The policy, advocacy and research unit of FPWA executes a focused policy agenda aimed at building a city of equal opportunity that strengthens vulnerable New Yorkers.
FPWA is an anti-poverty policy and advocacy organization committed to economic opportunity and upward mobility for low-income communities.
A prominent New York presence for nearly 100 years, FPWA has long served New York City’s social service system, providing support grants to help low-income groups meet basic needs while advocating for fair public policies on behalf of people in need and the agencies that serve them. FPWA’s member network of 170 human service and faith-based organizations reaches some 1.5 million people in New York’s underserved communities each year.
Rooted in community and the corridors of power, FPWA seeks to:
We work closely with our network of member agencies, faith partners, coalitions, allies, and strategic collaborations to influence policy, legislation, and budget outcomes to address the needs of struggling New Yorkers.

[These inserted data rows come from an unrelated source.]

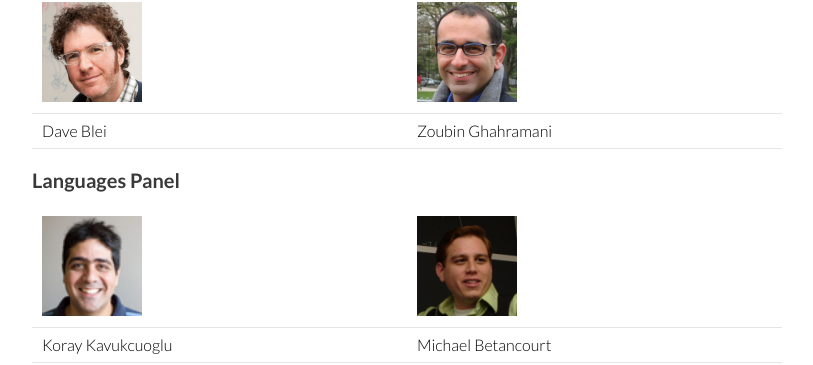
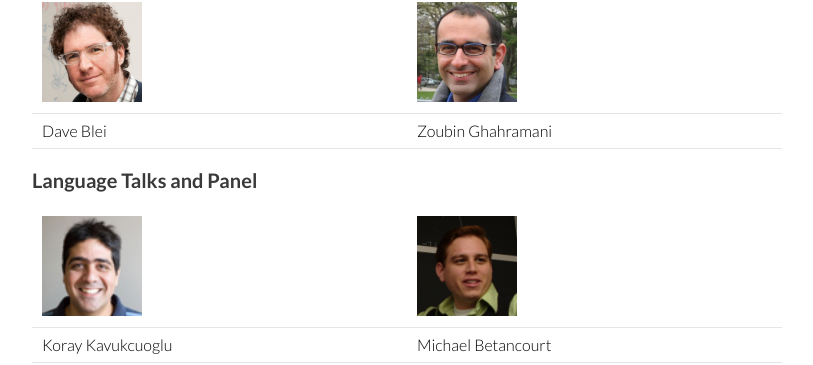
Before and after one commit to blackboxworkshop/blackboxworkshop.github.io, a Jekyll site: the page built from index.md, in a window 1280 px wide and 900 px high, scrolled down 988 px. Shown: the part 92-457 px from the top of the window, without its empty margins (233-1046 px from the left). Built offline with Jekyll 4.4.1, drawn with Linux system fonts in a browser that asks for light colours; Markdown is read by kramdown in place of the engine named in the settings.

Commit message:
Update index.md

```diff
--- a/index.md
+++ b/index.md
@@ -55,7 +55,7 @@ title: Black Box Learning and Inference
 </tr>
 </table>
 
-## Languages Panel
+## Language Talks and Panel
 <table>
 <tr>
 <td width="50%"><img src="{{site.baseurl}}/images/kavukcuoglu.jpg" width="100px" align="bottom"></td>
```
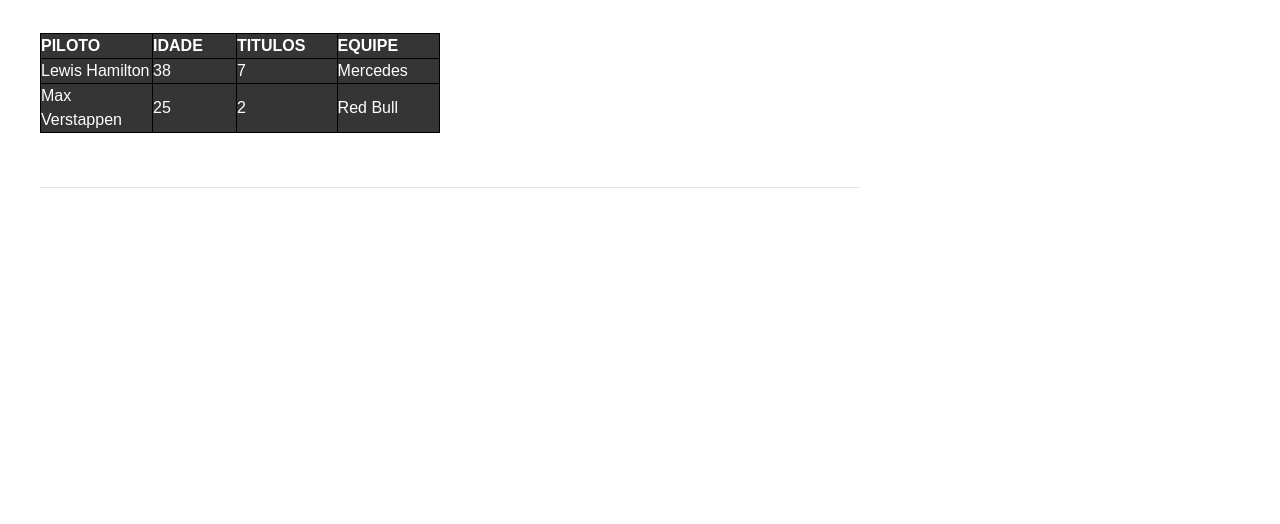
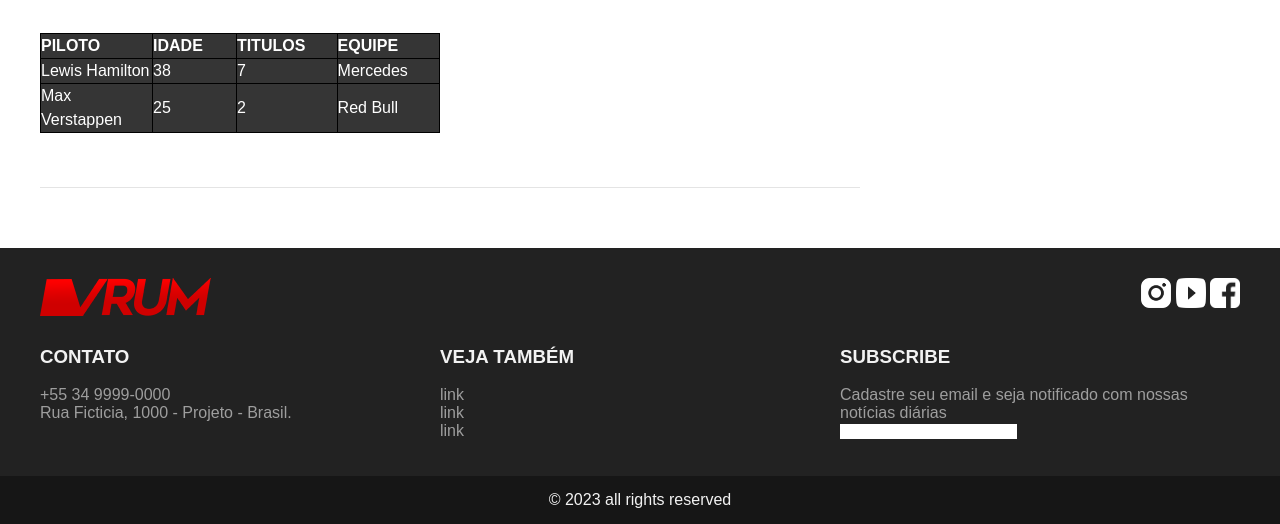
Before and after one commit to thiagorez92/projeto-site-01, a plain HTML site: page index.html in a window 1280 px wide. Shown: the part 1140-1664 px from the top of the page. Before the commit the page ends 1388 px from the top, so only its background shows below. Drawn offline with Linux system fonts and the light colour scheme.

Commit message:
commit 4

```diff
--- a/css/main.css
+++ b/css/main.css
@@ -248,3 +248,44 @@ td {
     padding: 5px 20px;
     border-radius: 5px;
 }
+
+/* ============= FOOTER ===== */
+
+footer {
+    background-color: rgb(34, 34, 34);
+    color: rgb(242, 242, 242);
+}
+
+.footer-cabecalho {
+    display: flex;
+    justify-content: space-between;
+    max-width: 1200px;
+    margin: 0px auto;
+    padding-top: 30px;
+}
+
+.footer-conteudo {
+    display: grid;
+    grid-template-columns: 1fr 1fr 1fr;
+    max-width: 1200px;
+    margin: 0 auto;
+    padding-top: 30px;
+}
+
+.footer-conteudo ul {
+    list-style: none;
+}
+
+.fc {
+    display: flex;
+    justify-content: center;
+    padding: 15px;
+    background-color: rgb(22, 22, 22);
+}
+
+.footer-conteudo li,
+.footer-conteudo p {
+    color: #9e9e9e;
+
+
+}
--- a/index.html
+++ b/index.html
@@ -176,12 +176,47 @@
         </div>
     </div>
 
+    <footer>
+        <div class="footer-cabecalho">
+            <img class="footer-logo" src="/img/logo.png" width="171px" height="38px">
+            <div class="footer-redes">
+                <img class="footer-instagram" src="/img/instagram.png" width="30px" height="30px">
+                <img class="footer-youtube" src="/img/youtube.png" width="30px" height="30px">
+                <img class="footer-facebook" src="/img/facebook.png" width="30px" height="30px">
+            </div>
+        </div>
 
+        <div class=" footer-conteudo">
+            <ul class="footer-list-contato">
+                <h3>CONTATO</h3><br>
+                <li>+55 34 9999-0000</li>
+                <li><a href="vrum@vrum.com.br"></a></li>
+                <li>Rua Ficticia, 1000 - Projeto - Brasil.</li>
+            </ul>
 
+            <ul class="footer-list-veja">
+                <h3>VEJA TAMBÉM</h3><br>
+                <li>link</li>
+                <li>link</li>
+                <li>link</li>
+            </ul>
 
+            <ul class="footer-list-subscribe">
+                <h3>SUBSCRIBE</h3><br>
+                <p>Cadastre seu email e seja notificado com nossas notícias diárias</p>
+                <input type="email" class="email">
+                <li></li>
+            </ul>
+        </div>
+        <br><br>
+        <div class="footer-copy">
+            <div class="fc">
+                &#169
+                2023 all rights reserved
+            </div>
+        </div>
 
-
-    </div>
+    </footer>
 
 </body>
 
```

We engage with policymakers at the city, state and federal level to effect systemic change that positively impacts children, families, and individuals across generations. We issue action alerts, policy briefs, research reports, and advocacy agendas to help shape the opinions of the public, the media, and decision makers as well as to mobilize our member agencies, faith partners and allies. We coordinate policy forums, advocacy actions, and campaigns to provide opportunities for these organizations and the communities they serve to educate decision makers on solutions to address economic inequity.
Our policy/advocacy work is unique because it is formed by our team of policy experts and supported by member agencies, faith partners, and community members.
FPWA’s newest investigative report explores various financial gaps in New York State’s cash assistance programs, Family Assistance (FA) and Safety Net Assistance (SNA), and it shows how these gaps ultimately perpetuate economic insecurity for New Yorkers with the lowest incomes. Our policy report also offers recommendations to reform the cash assistance programs on both the City and State levels.
This analysis is a continuation of our fight for economic equity. It’s our goal to reveal the systemic flaws in our institutions, policies, and programs that perpetuate racial and gender inequities and make it near impossible for many New Yorkers to escape poverty.
The Federal Poverty Level (FPL) is a fundamentally unsound method government uses to assess the means and needs of individuals and families today. It’s widely acknowledged to be an antiquated and woefully unrealistic tool for gauging need and deciding who qualifies for help.
This policy brief states why the current federal poverty measurement is outdated and highlights the importance of having a more accurate measurement for the true cost of living.
One step forward and two steps back is the phenomenon that too many working families across our city, state, and nation experience when they access safety net benefits.
FPWA’s investigative report explores the barriers working families face when striving for financial stability. It also provides recommendations to reduce the impact that an abrupt benefit cutoff can have on New York State families.
You can find out what inspired this research here.
The Self Sufficiency Standard for New York
The Self Sufficiency Standard provides critical data on the income needed for working-age families in New York to cover their most basic life needs, including childcare but also food, housing, transportation and much more.
This report is a much needed and anticipated update of ten-year-old data that can be used by New York State, local policymakers, and legislators to calculate how much income is needed for genuine economic security.
If you are poor in New York City – especially if you are a low-income person of color – there’s an increased likelihood that you will be drawn into the criminal justice system. And once justice-involved, climbing out of poverty becomes harder. A mechanism is already in place, however, that can help interrupt this pipeline –human service organizations.
Trump’s budget proposal puts New York City’s older adults at risk by cutting the Department for the Aging’s (DFTA) $77.4 million in federal funding by more than a third, and by further decimating direct federal assistance, such as housing, heating and food assistance, and healthcare.
The FPWA Federal Funds Tracker reveals that, following a decade of austerity and misplaced priorities, all federal grants to New York City have fallen by nearly $2 billion since FY 2010 after adjusting for inflation. This includes more than $300 million in social service grants, as well as funding for education, transportation, and environmental protection. By tracking grants for individual agencies, including the Administration of Children’s Services, the Department of Social Services, the Department of Youth and Community Development, and the Department for the Aging, the Federal Funds Tracker shines a light on the nearly $75 million lost in funding to, among others, effective poverty fighting tools, programs to support the needs of our children and older adults, and grants to assist New Yorkers who cannot meet their basic needs.
The culmination of a year-long project in partnership with our member organizations to develop a shared vision for advancing economic equity in New York City. We examined the systems that maintain economic inequity, policy advancements made over the past four years that move New York City towards equity, and key areas where transformational policy change still is required to build an economically equitable city.
FPWA, the Human Services Council and the Fiscal Policy Institute co-authored a newly released workforce report highlighting how New York State shortchanges nonprofit human services providers and their workforce.
FPWA, the Human Services Council and the Fiscal Policy Institute have come together to co-author a report highlighting the need for increased investment in the sector to ensure nonprofits can continue to effectively serve communities across New York State.